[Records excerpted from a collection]

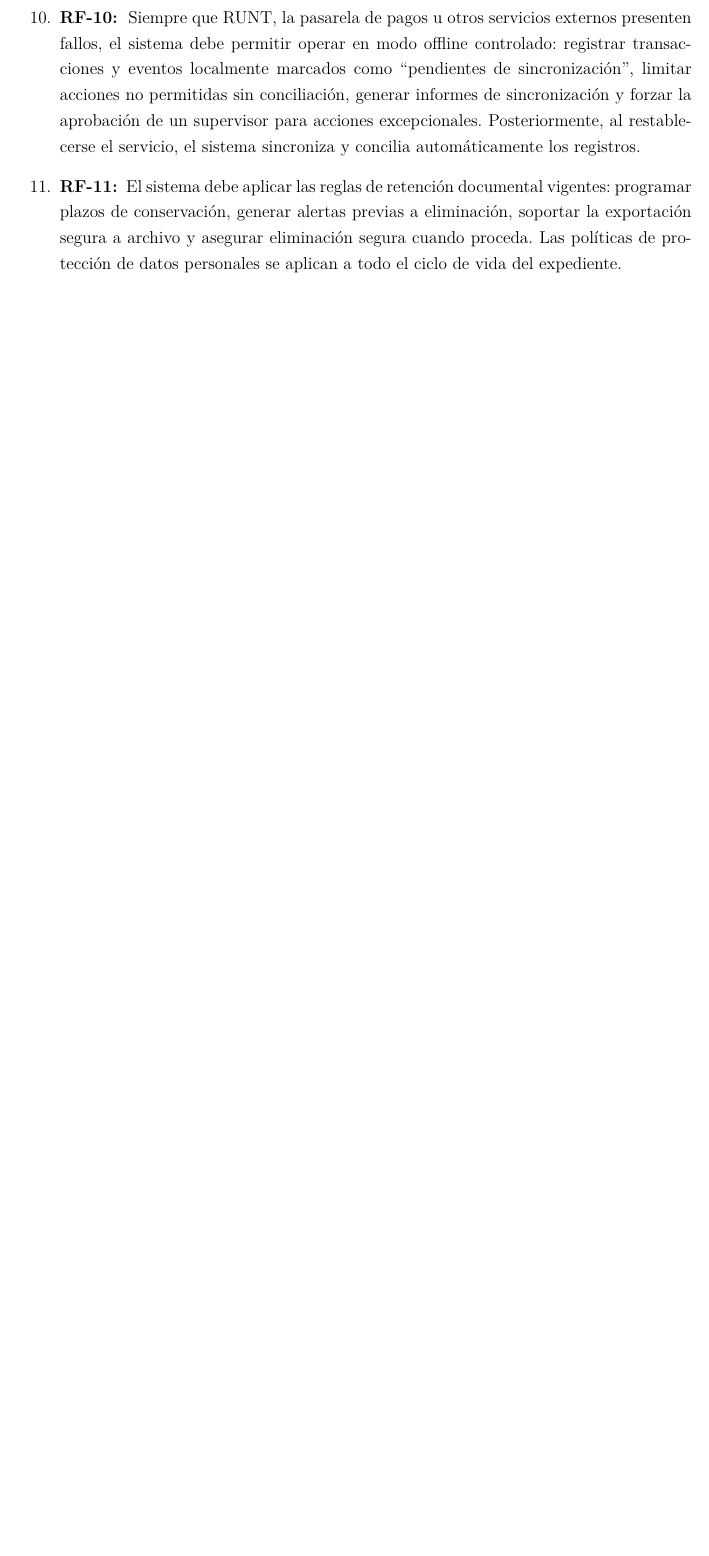
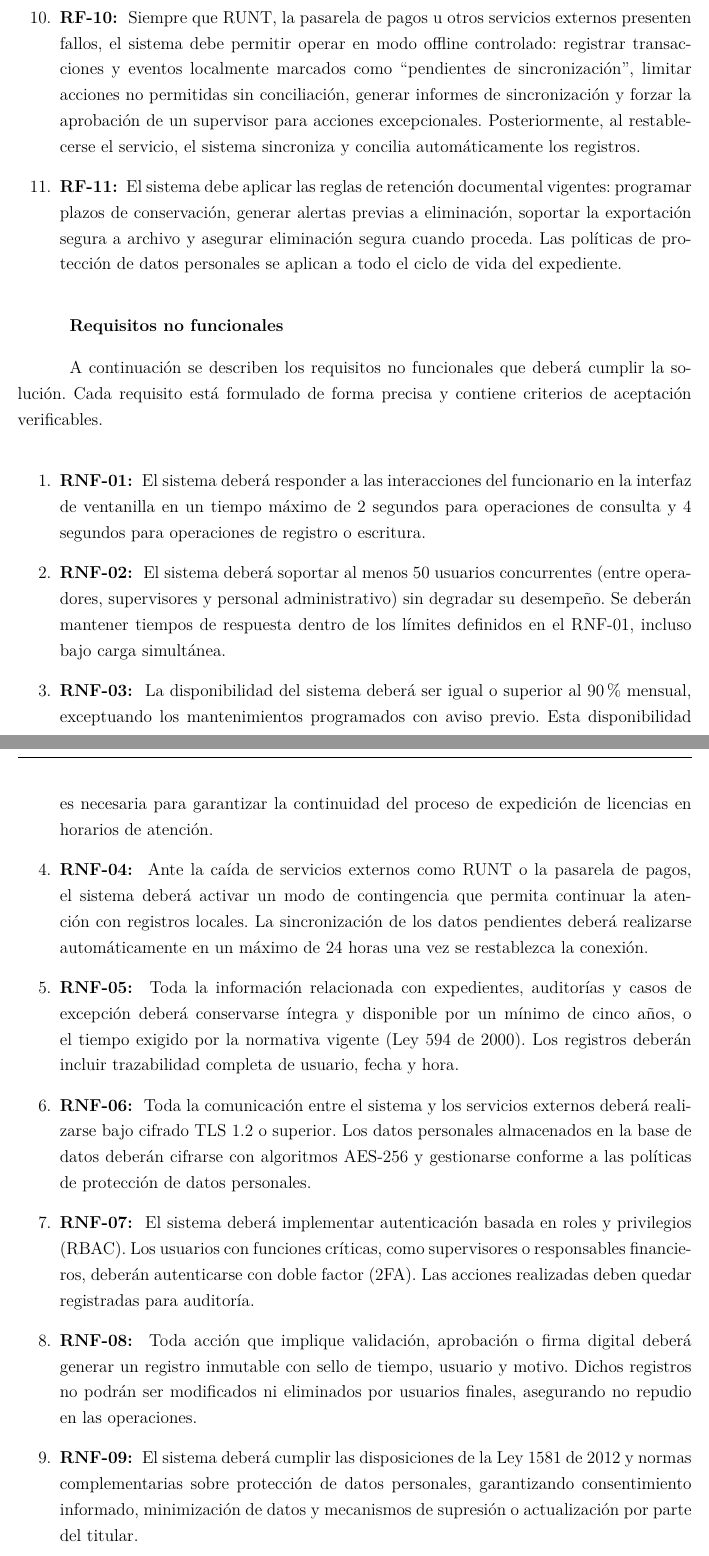
Before and after one commit to Juanes7222/GerenciaProyectos, a LaTeX document (main.tex): part of page 16 of 32 before the commit and two parts of pages 16 and 17 of 34 after it, the two joined at a grey line, cut so that both start at the same text, the shorter picture padded with empty space. Compiled offline with pdfLaTeX.

Commit message:
WIP: Corrections

```diff
--- a/main.tex
+++ b/main.tex
@@ -366,3 +360,36 @@ Descripción de los espacios físicos necesarios.
 	\item \textbf{RF-11: }
 	      El sistema debe aplicar las reglas de retención documental vigentes: programar plazos de conservación, generar alertas previas a eliminación, soportar la exportación segura a archivo y asegurar eliminación segura cuando proceda. Las políticas de protección de datos personales se aplican a todo el ciclo de vida del expediente.
 \end{enumerate}
+
+\textbf{Requisitos no funcionales}
+
+A continuación se describen los requisitos no funcionales que deberá cumplir la solución. Cada requisito está formulado de forma precisa y contiene criterios de aceptación verificables.
+
+\begin{enumerate}
+
+\item \textbf{RNF-01: }
+El sistema deberá responder a las interacciones del funcionario en la interfaz de ventanilla en un tiempo máximo de 2 segundos para operaciones de consulta y 4 segundos para operaciones de registro o escritura.
+
+\item \textbf{RNF-02: }
+El sistema deberá soportar al menos 50 usuarios concurrentes (entre operadores, supervisores y personal administrativo) sin degradar su desempeño. Se deberán mantener tiempos de respuesta dentro de los límites definidos en el RNF-01, incluso bajo carga simultánea.
+
+\item \textbf{RNF-03: }
+La disponibilidad del sistema deberá ser igual o superior al 90\% mensual, exceptuando los mantenimientos programados con aviso previo. Esta disponibilidad es necesaria para garantizar la continuidad del proceso de expedición de licencias en horarios de atención.
+
+\item \textbf{RNF-04: }
+Ante la caída de servicios externos como RUNT o la pasarela de pagos, el sistema deberá activar un modo de contingencia que permita continuar la atención con registros locales. La sincronización de los datos pendientes deberá realizarse automáticamente en un máximo de 24 horas una vez se restablezca la conexión.
+
+\item \textbf{RNF-05: }
+Toda la información relacionada con expedientes, auditorías y casos de excepción deberá conservarse íntegra y disponible por un mínimo de cinco años, o el tiempo exigido por la normativa vigente (Ley 594 de 2000). Los registros deberán incluir trazabilidad completa de usuario, fecha y hora.
+
+\item \textbf{RNF-06: }
+Toda la comunicación entre el sistema y los servicios externos deberá realizarse bajo cifrado TLS 1.2 o superior. Los datos personales almacenados en la base de datos deberán cifrarse con algoritmos AES-256 y gestionarse conforme a las políticas de protección de datos personales.
+
+\item \textbf{RNF-07: }
+El sistema deberá implementar autenticación basada en roles y privilegios (RBAC). Los usuarios con funciones críticas, como supervisores o responsables financieros, deberán autenticarse con doble factor (2FA). Las acciones realizadas deben quedar registradas para auditoría.
+
+\item \textbf{RNF-08: }
+Toda acción que implique validación, aprobación o firma digital deberá generar un registro inmutable con sello de tiempo, usuario y motivo. Dichos registros no podrán ser modificados ni eliminados por usuarios finales, asegurando no repudio en las operaciones.
+
+\item \textbf{RNF-09: }
+El sistema deberá cumplir las disposiciones de la Ley 1581 de 2012 y normas complementarias sobre protección de datos personales, garantizando consentimiento informado, minimización de datos y mecanismos de supresión o actualización por parte del titular.
```
Also changed, not shown: main.tex (47 more changed lines).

TO DO »
Count how many lines in the data above hold the string "textbf", and give the number with no other words.

THE ANSWER »
11